Try it:
Your answer should be every line of the records that contains the word "progressoes", copied as it stands.

[Recorded data]

·····

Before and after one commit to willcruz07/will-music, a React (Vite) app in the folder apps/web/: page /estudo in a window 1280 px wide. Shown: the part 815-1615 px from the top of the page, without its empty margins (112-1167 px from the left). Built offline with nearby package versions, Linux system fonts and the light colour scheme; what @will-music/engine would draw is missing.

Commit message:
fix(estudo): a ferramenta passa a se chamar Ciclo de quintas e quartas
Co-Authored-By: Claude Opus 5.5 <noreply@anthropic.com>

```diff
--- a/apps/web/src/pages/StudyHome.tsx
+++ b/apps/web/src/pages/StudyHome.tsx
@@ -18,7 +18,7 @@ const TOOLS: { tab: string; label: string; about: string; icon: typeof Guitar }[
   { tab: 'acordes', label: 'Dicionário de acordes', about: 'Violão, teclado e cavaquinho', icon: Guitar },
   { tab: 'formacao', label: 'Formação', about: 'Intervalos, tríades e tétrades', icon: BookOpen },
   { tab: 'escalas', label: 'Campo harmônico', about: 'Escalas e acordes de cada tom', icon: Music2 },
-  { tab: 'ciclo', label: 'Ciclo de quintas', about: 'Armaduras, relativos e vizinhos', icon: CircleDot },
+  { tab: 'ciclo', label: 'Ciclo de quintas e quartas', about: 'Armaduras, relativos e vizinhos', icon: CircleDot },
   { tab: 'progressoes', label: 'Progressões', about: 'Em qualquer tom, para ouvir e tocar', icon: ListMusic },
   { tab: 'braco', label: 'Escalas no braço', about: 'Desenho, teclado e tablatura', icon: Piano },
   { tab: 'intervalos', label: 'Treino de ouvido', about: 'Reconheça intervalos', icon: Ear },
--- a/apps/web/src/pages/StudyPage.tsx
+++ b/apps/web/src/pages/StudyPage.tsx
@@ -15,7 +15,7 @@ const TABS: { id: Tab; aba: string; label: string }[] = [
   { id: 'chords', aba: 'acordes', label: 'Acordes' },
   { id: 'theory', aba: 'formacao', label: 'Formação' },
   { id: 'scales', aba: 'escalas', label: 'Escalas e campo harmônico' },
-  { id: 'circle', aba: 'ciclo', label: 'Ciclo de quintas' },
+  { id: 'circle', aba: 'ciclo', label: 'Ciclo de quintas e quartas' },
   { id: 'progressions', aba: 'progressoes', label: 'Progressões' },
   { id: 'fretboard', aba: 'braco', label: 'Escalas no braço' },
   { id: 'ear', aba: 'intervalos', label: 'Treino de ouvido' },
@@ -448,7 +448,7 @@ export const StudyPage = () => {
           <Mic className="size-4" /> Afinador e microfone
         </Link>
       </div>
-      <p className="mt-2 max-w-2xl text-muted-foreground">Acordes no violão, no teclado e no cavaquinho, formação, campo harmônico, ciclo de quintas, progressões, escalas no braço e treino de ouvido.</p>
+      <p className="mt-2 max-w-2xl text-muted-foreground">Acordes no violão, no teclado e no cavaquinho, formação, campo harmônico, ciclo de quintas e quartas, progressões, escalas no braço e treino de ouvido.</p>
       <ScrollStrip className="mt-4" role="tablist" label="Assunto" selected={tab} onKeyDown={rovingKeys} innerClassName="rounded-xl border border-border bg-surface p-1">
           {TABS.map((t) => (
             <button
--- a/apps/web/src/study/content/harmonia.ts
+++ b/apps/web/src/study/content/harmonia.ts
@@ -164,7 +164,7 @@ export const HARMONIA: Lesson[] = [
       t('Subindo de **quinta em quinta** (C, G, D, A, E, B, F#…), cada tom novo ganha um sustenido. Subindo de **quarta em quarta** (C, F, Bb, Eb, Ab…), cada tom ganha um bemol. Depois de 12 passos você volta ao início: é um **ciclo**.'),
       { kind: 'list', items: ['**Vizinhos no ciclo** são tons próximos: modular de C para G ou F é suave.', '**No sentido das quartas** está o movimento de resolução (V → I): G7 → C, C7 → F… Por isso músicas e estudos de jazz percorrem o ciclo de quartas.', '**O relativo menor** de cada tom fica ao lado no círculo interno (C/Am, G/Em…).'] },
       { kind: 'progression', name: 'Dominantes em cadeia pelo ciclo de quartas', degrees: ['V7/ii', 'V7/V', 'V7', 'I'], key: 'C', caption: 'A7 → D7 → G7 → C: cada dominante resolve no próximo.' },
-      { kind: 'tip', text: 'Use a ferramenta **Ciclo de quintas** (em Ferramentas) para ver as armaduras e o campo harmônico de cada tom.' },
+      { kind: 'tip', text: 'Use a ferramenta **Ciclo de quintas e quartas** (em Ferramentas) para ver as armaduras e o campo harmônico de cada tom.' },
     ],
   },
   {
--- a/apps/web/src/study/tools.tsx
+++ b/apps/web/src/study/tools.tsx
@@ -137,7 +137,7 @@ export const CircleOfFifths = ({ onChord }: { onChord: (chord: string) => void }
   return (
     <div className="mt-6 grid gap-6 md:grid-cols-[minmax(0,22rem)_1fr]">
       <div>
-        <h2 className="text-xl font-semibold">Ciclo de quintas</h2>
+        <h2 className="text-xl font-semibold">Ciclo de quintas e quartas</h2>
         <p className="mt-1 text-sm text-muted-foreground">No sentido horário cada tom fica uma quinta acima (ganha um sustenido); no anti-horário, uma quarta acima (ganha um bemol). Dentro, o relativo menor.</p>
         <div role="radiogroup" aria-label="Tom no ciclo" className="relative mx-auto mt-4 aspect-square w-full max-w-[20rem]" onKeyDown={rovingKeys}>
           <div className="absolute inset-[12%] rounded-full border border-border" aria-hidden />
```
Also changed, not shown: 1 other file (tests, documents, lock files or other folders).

·····

Result for this exercise:
   { tab: 'progressoes', label: 'Progressões', about: 'Em qualquer tom, para ouvir e tocar', icon: ListMusic },
   { id: 'progressions', aba: 'progressoes', label: 'Progressões' },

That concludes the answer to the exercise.